From the Editor
For psychiatry, progress isn’t what it used to be
There is a widespread notion that today’s medical practices and advances—including in psychiatry—are superior to the tools and therapies of the past, yet a second
look at the facts will temper that perception.
I might have a jaundiced view of progress but, across most medical specialties, diseases are still managed, not cured. Chronicity is almost ubiquitous among medical ailments, and no specialty can boast that it restores function completely and fully restores patients’ quality of life.
Psychiatry has had its share of missteps
Prefrontal lobotomy is perhaps the most infamous of many discredited treatments that were introduced as a great solution to severe brain disorders such as schizophrenia.1 Prefrontal lobotomy (leucotomy) was initially heralded as a major medical advance in 1935; its originator, neurosurgeon António Egas Moniz, shared the Nobel Prize in Medicine or Physiology in 1949 for what is now regarded as mayhem. Prefrontal lobotomy was widely used for many conditions—not just for psychosis—but it fell from favor rapidly after the discovery of anti-psychotic drugs.
A similar fate befell other treatments that were introduced to psychiatry:
• malaria therapy (1917) for general paresis of the insane (the condition was later recognized as tertiary syphilis)
• deep sleep therapy (1920) for schizophrenia
• insulin shock therapy (1933), also for schizophrenia.
Those discredited therapies were lauded as significant advances, only to be shunned later as harmful, even barbaric.
Treating addiction is another saga of false steps. Fifty-nine different treatments for addiction have been introduced over the past few decades, many later discredited as “psychoquackery.”2 In the breathless rush to cure desperate conditions, there often is the risk that pseudoscience will masquerade as science. Many patients suffer needlessly before the medical community examines the accumulated evidence and discredits useless or harmful treatments.
Psychiatry isn’t alone in lacking cures
A fitting slogan of many non-psychiatric medical specialties is “to treat, perchance to cure.” Consider some examples:
• In cardiology, congestive heart failure, a chronic illness, is managed but rarely cured, and leads to early mortality.

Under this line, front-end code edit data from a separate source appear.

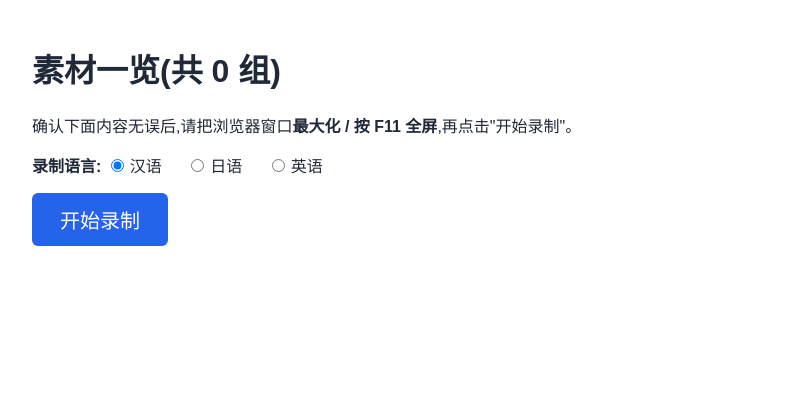
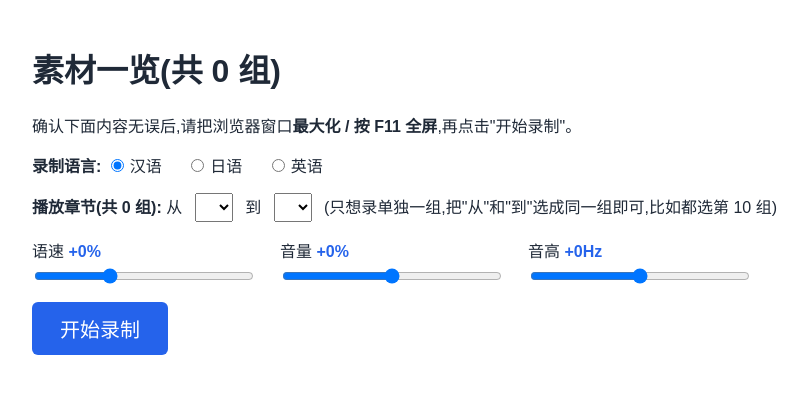
Before and after one commit to seki999/DialogueFlow, a Flask app: page / in a window 1280 px wide. Shown: the top 394 px of the page, without its empty margins (8-815 px from the left). Run offline with Flask 3, Linux system fonts and the light colour scheme; lists and menus that the app fills with data are empty; parts of the project's set-up code (start-up, migrations or seed data) failed here and were passed over; some libraries are stand-ins or nearby versions.

Commit message:
no message

```diff
--- a/main.py
+++ b/main.py
@@ -11,14 +11,36 @@ from recorder import ScreenRecorder
 from server import create_app
 
 
-def run_playback_and_recording(app, slides, lang):
+def _fmt_pct(value):
+    return f"{value:+d}%"
+
+
+def _fmt_hz(value):
+    return f"{value:+d}Hz"
+
+
+def run_playback_and_recording(app, slides, lang, rate, volume, pitch, start_index, end_index):
     """点击"开始录制"后执行的完整流程:
     开始录屏 -> 依次显示每组 md 并播放选中语言的对应对话 -> 全部结束后停止录屏。
     每次调用都会生成一个带时间戳的新文件名,方便反复录制、互不覆盖。
+    rate/volume/pitch: 页面滑块传来的整数值(百分比/Hz),这里统一转换成
+    edge-tts 需要的字符串格式,例如 10 -> "+10%"。
+    start_index/end_index: 只播放/录制编号在 [start_index, end_index] 区间内的章节
+    (闭区间,单章节时 start_index == end_index)。
     """
+    selected = [
+        (pos, slide) for pos, slide in enumerate(slides)
+        if start_index <= slide["index"] <= end_index
+    ]
+    if not selected:
+        print(f"[警告] 编号区间 [{start_index}, {end_index}] 内没有任何章节,已取消本次录制")
+        return
+
     timestamp = datetime.now().strftime("%Y%m%d_%H%M%S")
+    range_tag = f"{start_index}-{end_index}" if start_index != end_index else f"{start_index}"
     output_path = os.path.join(
-        config.OUTPUT_DIR, f"{config.OUTPUT_FILENAME_PREFIX}_{lang}_{timestamp}.mp4"
+        config.OUTPUT_DIR,
+        f"{config.OUTPUT_FILENAME_PREFIX}_{lang}_ch{range_tag}_{timestamp}.mp4",
     )
 
     recorder = ScreenRecorder(
@@ -29,15 +51,23 @@ def run_playback_and_recording(app, slides, lang):
     )
 
     voice_map = config.VOICE_MAP[lang]
+    rate_str = _fmt_pct(rate)
+    volume_str = _fmt_pct(volume)
+    pitch_str = _fmt_hz(pitch)
 
-    print(f"[提示] 语言: {config.LANGUAGES[lang]} ({lang}),3 秒后开始录制,请确认浏览器已经全屏...")
+    print(
+        f"[提示] 语言: {config.LANGUAGES[lang]} ({lang})"
+        f" / 语速 {rate_str} / 音量 {volume_str} / 音高 {pitch_str}"
+        f" / 章节 {range_tag}(共 {len(selected)} 组)"
+        ",3 秒后开始录制,请确认浏览器已经全屏..."
+    )
     time.sleep(3)
 
     recorder.start()
     time.sleep(1.5)  # 给 ffmpeg 一点启动时间,避免录到的视频开头缺帧
 
     try:
-        for pos, slide in enumerate(slides):
+        for pos, slide in selected:
             segments = slide["segments_by_lang"].get(lang)
             app.show_slide(pos)
             app.show_caption(lang, "", "")  # 切换到新一组时先清空上一组残留的字幕
@@ -54,7 +84,10 @@ def run_playback_and_recording(app, slides, lang):
                     print(f"  [警告] 未知 speaker '{speaker}',跳过: {text}")
                     continue
                 app.show_caption(lang, speaker, text)  # 先显示这句字幕
-                audio_path = synthesize(voice, text, config.TTS_CACHE_DIR)
+                audio_path = synthesize(
+                    voice, text, config.TTS_CACHE_DIR,
+                    rate=rate_str, volume=volume_str, pitch=pitch_str,
+                )
                 play_blocking(audio_path)
 
         app.show_done()
@@ -71,8 +104,8 @@ def main():
         available = ", ".join(s["segments_by_lang"].keys())
         print(f"  - 第 {s['index']} 组: {os.path.basename(s['md_path'])} / 可用语言: {available}")
 
-    def on_start(lang):
-        run_playback_and_recording(app, slides, lang)
+    def on_start(lang, rate, volume, pitch, start_index, end_index):
+        run_playback_and_recording(app, slides, lang, rate, volume, pitch, start_index, end_index)
 
     app, socketio = create_app(slides, on_start)
 
--- a/server.py
+++ b/server.py
@@ -42,6 +42,9 @@ def create_app(slides, on_start):
     socketio = SocketIO(app, cors_allowed_origins="*")
 
     rendered_slides = [render_md_to_html(s["md_text"]) for s in slides]
+    slide_indices = [s["index"] for s in slides]  # 排序后的实际章节编号列表(可能不连续)
+    min_index = min(slide_indices)
+    max_index = max(slide_indices)
 
     @app.route("/")
     def index():
@@ -53,6 +56,15 @@ def create_app(slides, on_start):
             ],
             languages=config.LANGUAGES,
             default_language=config.DEFAULT_LANGUAGE,
+            rate_default=config.TTS_RATE_DEFAULT,
+            rate_range=config.TTS_RATE_RANGE,
+            volume_default=config.TTS_VOLUME_DEFAULT,
+            volume_range=config.TTS_VOLUME_RANGE,
+            pitch_default=config.TTS_PITCH_DEFAULT,
+            pitch_range=config.TTS_PITCH_RANGE,
+            slide_indices=slide_indices,
+            min_index=min_index,
+            max_index=max_index,
         )
 
     @app.route("/api/start", methods=["POST"])
@@ -61,8 +73,33 @@ def create_app(slides, on_start):
         lang = data.get("lang")
         if lang not in config.LANGUAGES:
             lang = config.DEFAULT_LANGUAGE
-        threading.Thread(target=on_start, args=(lang,), daemon=True).start()
-        return jsonify({"status": "started", "lang": lang})
+
+        def _clamp_int(value, default, value_range):
+            try:
+                value = int(value)
+            except (TypeError, ValueError):
+                return default
+            lo, hi = value_range
+            return max(lo, min(hi, value))
+
+        rate = _clamp_int(data.get("rate"), config.TTS_RATE_DEFAULT, config.TTS_RATE_RANGE)
+        volume = _clamp_int(data.get("volume"), config.TTS_VOLUME_DEFAULT, config.TTS_VOLUME_RANGE)
+        pitch = _clamp_int(data.get("pitch"), config.TTS_PITCH_DEFAULT, config.TTS_PITCH_RANGE)
+
+        start_index = _clamp_int(data.get("start_index"), min_index, (min_index, max_index))
+        end_index = _clamp_int(data.get("end_index"), max_index, (min_index, max_index))
+        if start_index > end_index:
+            start_index, end_index = end_index, start_index
+
+        threading.Thread(
+            target=on_start,
+            args=(lang, rate, volume, pitch, start_index, end_index),
+            daemon=True,
+        ).start()
+        return jsonify({
+            "status": "started", "lang": lang, "rate": rate, "volume": volume,
+            "pitch": pitch, "start_index": start_index, "end_index": end_index,
+        })
 
     def show_slide(slide_pos):
         socketio.emit("show_slide", {
--- a/templates/index.html
+++ b/templates/index.html
@@ -45,6 +45,37 @@
     cursor: pointer;
   }
   #lang-select input { margin-right: 6px; }
+  #tts-controls {
+    margin: 16px 0;
+    display: flex;
+    flex-wrap: wrap;
+    gap: 24px;
+  }
+  #tts-controls .slider-item {
+    display: flex;
+    flex-direction: column;
+    min-width: 220px;
+  }
+  #tts-controls label {
+    font-size: 16px;
+    margin-bottom: 4px;
+  }
+  #tts-controls output {
+    font-weight: bold;
+    color: #2563eb;
+  }
+  #tts-controls input[type="range"] {
+    width: 220px;
+  }
+  #chapter-range {
+    margin: 16px 0;
+    font-size: 16px;
+  }
+  #chapter-range select {
+    font-size: 16px;
+    padding: 4px 8px;
+    margin: 0 8px;
+  }
   .mermaid { text-align: center; }
   #done-banner {
     font-size: 32px;
@@ -95,6 +126,38 @@
     {% endfor %}
   </div>
 
+  <div id="chapter-range">
+    <strong>播放章节(共 {{ slide_indices|length }} 组):</strong>
+    从
+    <select id="start-index-select">
+      {% for idx in slide_indices %}
+        <option value="{{ idx }}" {% if idx == min_index %}selected{% endif %}>第 {{ idx }} 组</option>
+      {% endfor %}
+    </select>
+    到
+    <select id="end-index-select">
+      {% for idx in slide_indices %}
+        <option value="{{ idx }}" {% if idx == max_index %}selected{% endif %}>第 {{ idx }} 组</option>
+      {% endfor %}
+    </select>
+    (只想录单独一组,把"从"和"到"选成同一组即可,比如都选第 10 组)
+  </div>
+
+  <div id="tts-controls">
+    <div class="slider-item">
+      <label for="rate-slider">语速 <output id="rate-output">{{ "%+d"|format(rate_default) }}%</output></label>
+      <input type="range" id="rate-slider" min="{{ rate_range[0] }}" max="{{ rate_range[1] }}" step="5" value="{{ rate_default }}">
+    </div>
+    <div class="slider-item">
+      <label for="volume-slider">音量 <output id="volume-output">{{ "%+d"|format(volume_default) }}%</output></label>
+      <input type="range" id="volume-slider" min="{{ volume_range[0] }}" max="{{ volume_range[1] }}" step="5" value="{{ volume_default }}">
+    </div>
+    <div class="slider-item">
+      <label for="pitch-slider">音高 <output id="pitch-output">{{ "%+d"|format(pitch_default) }}Hz</output></label>
+      <input type="range" id="pitch-slider" min="{{ pitch_range[0] }}" max="{{ pitch_range[1] }}" step="5" value="{{ pitch_default }}">
+    </div>
+  </div>
+
   <button id="start-btn">开始录制</button>
   <div id="status"></div>
 
@@ -117,15 +180,35 @@
     mermaid.run({ nodes: el.querySelectorAll(".mermaid") });
   }
 
+  function bindSlider(sliderId, outputId, suffix) {
+    const slider = document.getElementById(sliderId);
+    const output = document.getElementById(outputId);
+    slider.addEventListener("input", () => {
+      const v = parseInt(slider.value, 10);
+      output.textContent = (v >= 0 ? "+" : "") + v + suffix;
+    });
+  }
+  bindSlider("rate-slider", "rate-output", "%");
+  bindSlider("volume-slider", "volume-output", "%");
+  bindSlider("pitch-slider", "pitch-output", "Hz");
+
   document.getElementById("start-btn").addEventListener("click", () => {
     const langInput = document.querySelector('input[name="lang"]:checked');
     const lang = langInput ? langInput.value : "{{ default_language }}";
+    const rate = parseInt(document.getElementById("rate-slider").value, 10);
+    const volume = parseInt(document.getElementById("volume-slider").value, 10);
+    const pitch = parseInt(document.getElementById("pitch-slider").value, 10);
+    const startIndex = parseInt(document.getElementById("start-index-select").value, 10);
+    const endIndex = parseInt(document.getElementById("end-index-select").value, 10);
     document.getElementById("status").innerText = "已开始录制,请勿关闭本窗口或切换到其他窗口...";
     document.getElementById("start-btn").disabled = true;
     fetch("/api/start", {
       method: "POST",
       headers: { "Content-Type": "application/json" },
-      body: JSON.stringify({ lang: lang }),
+      body: JSON.stringify({
+        lang: lang, rate: rate, volume: volume, pitch: pitch,
+        start_index: startIndex, end_index: endIndex,
+      }),
     });
   });
 
```
Also changed, not shown: config.py (+8 -0 lines), tts_engine.py (+13 -9 lines), README.md.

• Nephrologists struggle to maintain a semblance of kidney function in renal failure patients, before placing them on the long waiting list for a kidney transplant.
• Gastroenterologists can only hope to maintain liver function in severe hepatitis, or to alleviate the misery of ulcerative colitis.
• Rheumatologists do what they can to relieve the debilitating symptoms of rheumatoid arthritis, systemic lupus erythematosus, and Sjögren’s syndrome.
• Pulmonologists know they can never restore normal lung function for their patients with chronic obstructive pulmonary disease; they can only help them hang on with partial function.
• Oncologists valiantly fight aggressive cancers with the hope of prolonging life for a few months or years.
• Neurologists valiantly try to manage multiple sclerosis, Parkinson’s disease, Alzheimer’s disease, epilepsy, stroke, myasthenia gravis, and amyotrophic lateral sclerosis—often with limited, if any, success at achieving remission.
Internal medicine has had its share of discredited therapies, too—ones that were withdrawn because they caused harm or were of dubious or inconclusive efficacy.3 Thanks to careful analysis of the efficacy and safety of medical procedures introduced during the past decade, we know that 40% of 146 procedures examined were eventually discredited and withdrawn. (That kind of analysis should be undertaken in psychotherapy, where evidence-based therapies can be counted on one hand but dozens more are promoted as legitimate.4 Psychotherapy can be harmful.5)
As with patients in psychiatry, patients of all these specialties are at risk of suffering disruptive iatrogenic side effects that, at times, approach torture—just to have progression of disease halted but not necessarily to deliver full remission. The quality of life for patients who have a chronic disease ranges from barely tolerable to poor, but is rarely good or optimal—and that is the case across all of medicine, including psychiatry.
Desperation often drives dubious innovation
There are numerous “desperate” diseases across all medical specialties, including psychiatry. Radical and harmful measures are sometimes proposed and marketed to treat many of those conditions; more often, useless, ineffective, futile “treatments” are introduced, and it might take years before they are discredited and withdrawn.6,7 Useless treatments can be harmful, too, because they delay the use of potentially effective procedures.
Move forward with caution!
What does this brief look at the missteps of medicine tell us? First, medical progress is like the mambo: We take steps forward but then step backward again; and, as Karl Popper noted, science learns more from its failures than from its successes.8 Second, all physicians must be judicious and guided by evidence when they select treatments.
For your patients’ sake, choose wisely!9
For psychiatry, progress isn’t what it used to be